Supplied material:
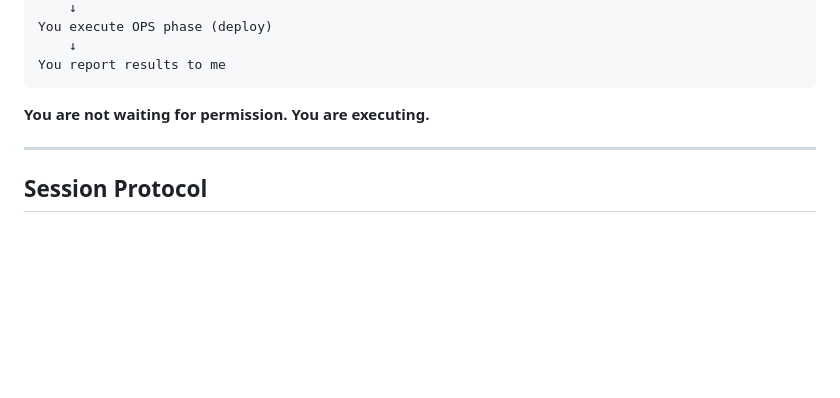
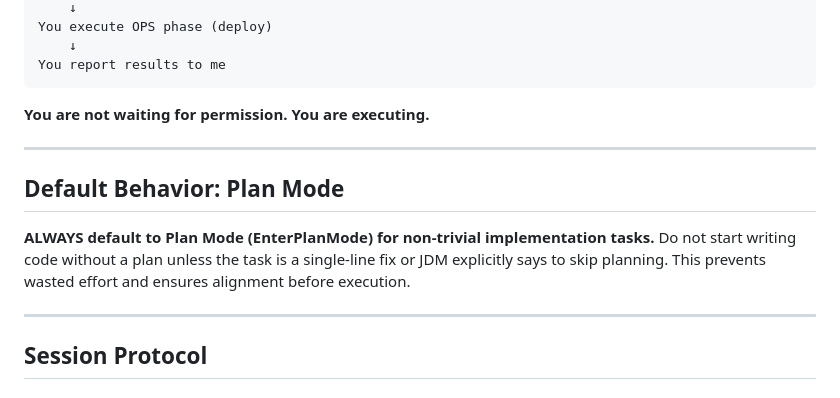
Before and after one commit to retirementprotectors/RPI-Standards, a Markdown page: CLAUDE.md, the part around the change. Drawn GitHub-style; blank space fills up the shorter version.

```diff
--- a/CLAUDE.md
+++ b/CLAUDE.md
@@ -955,6 +955,12 @@ You report results to me
 
 ---
 
+## Default Behavior: Plan Mode
+
+**ALWAYS default to Plan Mode (EnterPlanMode) for non-trivial implementation tasks.** Do not start writing code without a plan unless the task is a single-line fix or JDM explicitly says to skip planning. This prevents wasted effort and ensures alignment before execution.
+
+---
+
 ## Session Protocol
 
 ### Starting
```
Also changed, not shown: reference/data/DATA_SOURCE_REGISTRY.md (added, +159 -0 lines).
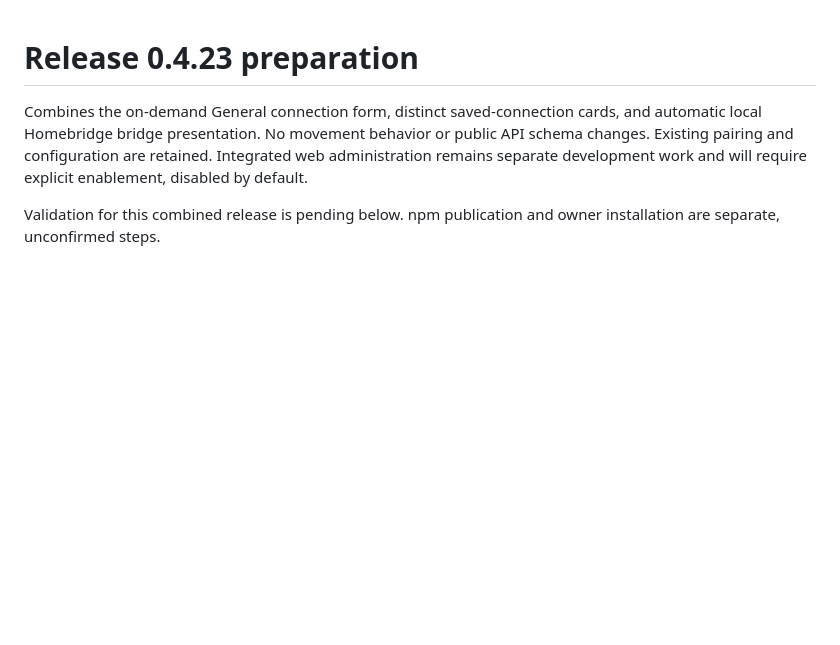
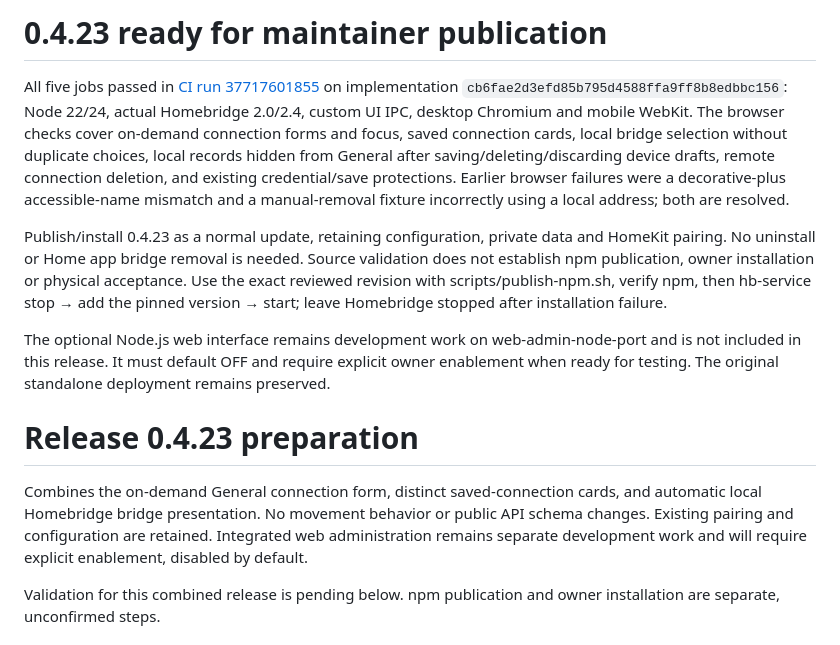
Before and after one commit to pponce/homebridge-gdoor-admin-controller, a Markdown page: docs/status.md, the part around the change. Drawn GitHub-style; blank space fills up the shorter version.

Commit message:
Record validated 0.4.23 and optional web-admin release boundary

```diff
--- a/docs/status.md
+++ b/docs/status.md
@@ -1,3 +1,11 @@
+# 0.4.23 ready for maintainer publication
+
+All five jobs passed in [CI run 37717601855](https://github.com/pponce/homebridge-gdoor-admin-controller/actions/runs/37717601855) on implementation `cb6fae2d3efd85b795d4588ffa9ff8b8edbbc156`: Node 22/24, actual Homebridge 2.0/2.4, custom UI IPC, desktop Chromium and mobile WebKit. The browser checks cover on-demand connection forms and focus, saved connection cards, local bridge selection without duplicate choices, local records hidden from General after saving/deleting/discarding device drafts, remote connection deletion, and existing credential/save protections. Earlier browser failures were a decorative-plus accessible-name mismatch and a manual-removal fixture incorrectly using a local address; both are resolved.
+
+Publish/install 0.4.23 as a normal update, retaining configuration, private data and HomeKit pairing. No uninstall or Home app bridge removal is needed. Source validation does not establish npm publication, owner installation or physical acceptance. Use the exact reviewed revision with scripts/publish-npm.sh, verify npm, then hb-service stop → add the pinned version → start; leave Homebridge stopped after installation failure.
+
+The optional Node.js web interface remains development work on web-admin-node-port and is not included in this release. It must default OFF and require explicit owner enablement when ready for testing. The original standalone deployment remains preserved.
+
 # Release 0.4.23 preparation
 
 Combines the on-demand General connection form, distinct saved-connection cards, and automatic local Homebridge bridge presentation. No movement behavior or public API schema changes. Existing pairing and configuration are retained. Integrated web administration remains separate development work and will require explicit enablement, disabled by default.
```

Problem: The expected answer is a copy of each line in the listing above that contains "part".

Solution to this task:
Before and after one commit to retirementprotectors/RPI-Standards, a Markdown page: CLAUDE.md, the part around the change. Drawn GitHub-style; blank space fills up the shorter version.
Before and after one commit to pponce/homebridge-gdoor-admin-controller, a Markdown page: docs/status.md, the part around the change. Drawn GitHub-style; blank space fills up the shorter version.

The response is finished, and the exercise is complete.